**AKA:**Unsatisfiable Sentence.**Context:**- It can be detected by a Satisfiability Task.
- …

**Example(s):**- [math]\displaystyle{ x ∧ ¬x }[/math].
- [math]\displaystyle{ (x → y) ∧ x ∧ ¬y }[/math].
- …

**Counter-Example(s):**- a Tautological Logic Sentence, such as [math]\displaystyle{ x \lor \lnot x }[/math].
- a Satisfiable Logic Sentence.

**See:**Contradictory Binary Logic Sentence.

## References

### 2015

- (Wikipedia, 2015) ⇒ http://en.wikipedia.org/wiki/contradiction Retrieved:2015-5-8.
- In classical logic, a
**contradiction**consists of a logical incompatibility between two or more propositions. It occurs when the propositions, taken together, yield two conclusions which form the logical, usually opposite inversions of each other. Illustrating a general tendency in applied logic, Aristotle's law of noncontradiction states that "One cannot say of something that it is and that it is not in the same respect and at the same time."By extension, outside of classical logic, one can speak of contradictions between actions when one presumes that their motives contradict each other.

- In classical logic, a

### 2009
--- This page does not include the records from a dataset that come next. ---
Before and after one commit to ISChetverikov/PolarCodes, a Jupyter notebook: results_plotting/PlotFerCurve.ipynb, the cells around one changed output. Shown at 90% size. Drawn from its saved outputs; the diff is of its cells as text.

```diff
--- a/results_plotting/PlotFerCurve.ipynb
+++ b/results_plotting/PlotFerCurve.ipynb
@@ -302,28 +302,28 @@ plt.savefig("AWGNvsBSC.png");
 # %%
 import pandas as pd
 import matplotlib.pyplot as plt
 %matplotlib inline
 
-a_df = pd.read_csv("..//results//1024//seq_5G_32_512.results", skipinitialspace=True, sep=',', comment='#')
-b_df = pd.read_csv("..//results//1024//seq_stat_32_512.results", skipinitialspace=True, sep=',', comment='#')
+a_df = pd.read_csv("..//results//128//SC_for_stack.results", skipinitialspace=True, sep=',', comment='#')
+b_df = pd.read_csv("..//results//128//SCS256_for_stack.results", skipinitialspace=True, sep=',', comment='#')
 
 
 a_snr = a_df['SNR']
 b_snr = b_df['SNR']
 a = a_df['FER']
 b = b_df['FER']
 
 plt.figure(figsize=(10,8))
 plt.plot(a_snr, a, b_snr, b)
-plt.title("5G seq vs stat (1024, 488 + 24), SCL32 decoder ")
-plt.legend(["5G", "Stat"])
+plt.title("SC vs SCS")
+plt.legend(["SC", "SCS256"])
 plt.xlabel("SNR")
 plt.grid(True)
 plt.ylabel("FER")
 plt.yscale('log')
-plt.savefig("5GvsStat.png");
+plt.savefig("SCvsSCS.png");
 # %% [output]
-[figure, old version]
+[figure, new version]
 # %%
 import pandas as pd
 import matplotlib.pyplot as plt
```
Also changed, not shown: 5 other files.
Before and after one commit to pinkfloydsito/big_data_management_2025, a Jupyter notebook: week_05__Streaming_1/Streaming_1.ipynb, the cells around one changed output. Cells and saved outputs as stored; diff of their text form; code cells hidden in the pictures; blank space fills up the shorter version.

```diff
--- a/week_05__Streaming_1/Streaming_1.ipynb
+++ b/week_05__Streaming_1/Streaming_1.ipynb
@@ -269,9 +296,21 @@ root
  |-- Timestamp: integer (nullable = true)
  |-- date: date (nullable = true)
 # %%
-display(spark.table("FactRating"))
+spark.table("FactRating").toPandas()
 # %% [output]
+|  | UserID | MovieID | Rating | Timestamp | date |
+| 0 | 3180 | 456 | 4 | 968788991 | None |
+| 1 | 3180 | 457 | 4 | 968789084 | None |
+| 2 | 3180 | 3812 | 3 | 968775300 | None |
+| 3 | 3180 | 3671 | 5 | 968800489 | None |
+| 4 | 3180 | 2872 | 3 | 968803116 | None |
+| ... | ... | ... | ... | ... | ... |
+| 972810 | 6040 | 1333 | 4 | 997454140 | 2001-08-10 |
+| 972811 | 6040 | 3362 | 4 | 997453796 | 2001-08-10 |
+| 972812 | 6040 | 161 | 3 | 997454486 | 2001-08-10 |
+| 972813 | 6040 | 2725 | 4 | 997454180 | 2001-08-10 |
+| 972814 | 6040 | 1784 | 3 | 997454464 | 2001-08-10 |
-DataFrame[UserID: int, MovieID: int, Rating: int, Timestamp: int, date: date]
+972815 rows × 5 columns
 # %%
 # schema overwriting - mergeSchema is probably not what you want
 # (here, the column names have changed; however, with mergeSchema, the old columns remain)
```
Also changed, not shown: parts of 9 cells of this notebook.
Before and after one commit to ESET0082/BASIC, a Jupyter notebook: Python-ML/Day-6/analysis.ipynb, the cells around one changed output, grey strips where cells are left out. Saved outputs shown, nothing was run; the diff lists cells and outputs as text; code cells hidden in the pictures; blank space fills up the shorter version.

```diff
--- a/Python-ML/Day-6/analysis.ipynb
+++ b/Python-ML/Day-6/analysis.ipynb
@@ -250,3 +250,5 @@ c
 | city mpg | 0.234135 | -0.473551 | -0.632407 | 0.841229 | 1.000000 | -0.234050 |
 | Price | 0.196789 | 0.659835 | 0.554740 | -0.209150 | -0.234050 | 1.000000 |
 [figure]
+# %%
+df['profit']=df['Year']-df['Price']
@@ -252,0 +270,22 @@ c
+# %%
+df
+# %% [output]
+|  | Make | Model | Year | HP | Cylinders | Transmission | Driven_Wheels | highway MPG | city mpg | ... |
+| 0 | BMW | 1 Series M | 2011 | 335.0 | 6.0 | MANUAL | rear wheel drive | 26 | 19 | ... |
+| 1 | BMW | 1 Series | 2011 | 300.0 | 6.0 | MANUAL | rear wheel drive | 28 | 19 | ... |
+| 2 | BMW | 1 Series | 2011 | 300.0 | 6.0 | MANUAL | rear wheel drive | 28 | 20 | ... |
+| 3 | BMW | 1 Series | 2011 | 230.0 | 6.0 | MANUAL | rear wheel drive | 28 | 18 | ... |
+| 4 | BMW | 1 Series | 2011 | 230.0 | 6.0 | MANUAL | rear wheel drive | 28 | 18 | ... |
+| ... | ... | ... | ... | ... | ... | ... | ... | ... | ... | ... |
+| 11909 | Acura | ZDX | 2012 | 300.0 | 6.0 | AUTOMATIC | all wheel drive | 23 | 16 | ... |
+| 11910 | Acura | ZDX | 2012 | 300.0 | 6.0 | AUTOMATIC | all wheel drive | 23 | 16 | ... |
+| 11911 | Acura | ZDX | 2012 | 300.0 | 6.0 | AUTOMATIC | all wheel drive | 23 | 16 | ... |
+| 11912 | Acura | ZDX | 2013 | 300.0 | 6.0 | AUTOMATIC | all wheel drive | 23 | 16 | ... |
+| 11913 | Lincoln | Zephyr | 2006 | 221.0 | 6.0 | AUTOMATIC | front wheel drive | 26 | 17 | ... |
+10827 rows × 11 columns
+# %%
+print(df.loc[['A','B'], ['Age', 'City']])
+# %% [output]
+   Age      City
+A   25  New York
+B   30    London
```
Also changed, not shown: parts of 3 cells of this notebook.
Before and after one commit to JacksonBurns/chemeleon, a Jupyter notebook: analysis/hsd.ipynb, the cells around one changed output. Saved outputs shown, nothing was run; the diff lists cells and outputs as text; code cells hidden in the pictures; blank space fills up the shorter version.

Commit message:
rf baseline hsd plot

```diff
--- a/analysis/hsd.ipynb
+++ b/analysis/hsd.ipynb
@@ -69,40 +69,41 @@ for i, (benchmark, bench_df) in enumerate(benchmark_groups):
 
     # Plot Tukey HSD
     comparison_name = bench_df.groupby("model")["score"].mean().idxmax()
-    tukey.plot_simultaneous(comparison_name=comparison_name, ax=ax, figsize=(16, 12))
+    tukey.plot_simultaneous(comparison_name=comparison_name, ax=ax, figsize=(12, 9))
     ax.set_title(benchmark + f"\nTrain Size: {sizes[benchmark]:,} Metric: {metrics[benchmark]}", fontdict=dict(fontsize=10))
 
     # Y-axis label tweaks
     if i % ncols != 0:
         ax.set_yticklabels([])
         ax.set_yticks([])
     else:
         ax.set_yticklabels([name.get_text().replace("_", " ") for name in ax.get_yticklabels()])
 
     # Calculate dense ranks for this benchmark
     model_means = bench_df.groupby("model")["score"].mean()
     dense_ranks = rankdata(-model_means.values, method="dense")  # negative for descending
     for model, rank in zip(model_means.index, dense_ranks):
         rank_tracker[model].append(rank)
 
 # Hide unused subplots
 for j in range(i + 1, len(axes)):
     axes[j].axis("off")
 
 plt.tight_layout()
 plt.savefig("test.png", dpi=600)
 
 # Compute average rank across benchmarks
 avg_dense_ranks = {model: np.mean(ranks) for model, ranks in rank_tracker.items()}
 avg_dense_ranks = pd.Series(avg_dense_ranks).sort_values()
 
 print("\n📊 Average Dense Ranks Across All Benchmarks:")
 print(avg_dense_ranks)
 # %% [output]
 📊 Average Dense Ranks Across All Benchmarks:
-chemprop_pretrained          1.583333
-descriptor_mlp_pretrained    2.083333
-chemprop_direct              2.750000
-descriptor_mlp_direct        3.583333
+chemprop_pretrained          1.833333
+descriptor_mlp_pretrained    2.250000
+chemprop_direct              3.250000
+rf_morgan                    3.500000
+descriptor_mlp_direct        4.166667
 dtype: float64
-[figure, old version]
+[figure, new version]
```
- http://www.logic-classroom.info/glossary.htm
- contradiction refers to the opposition between two propositions which cannot both be false together and cannot both be true together.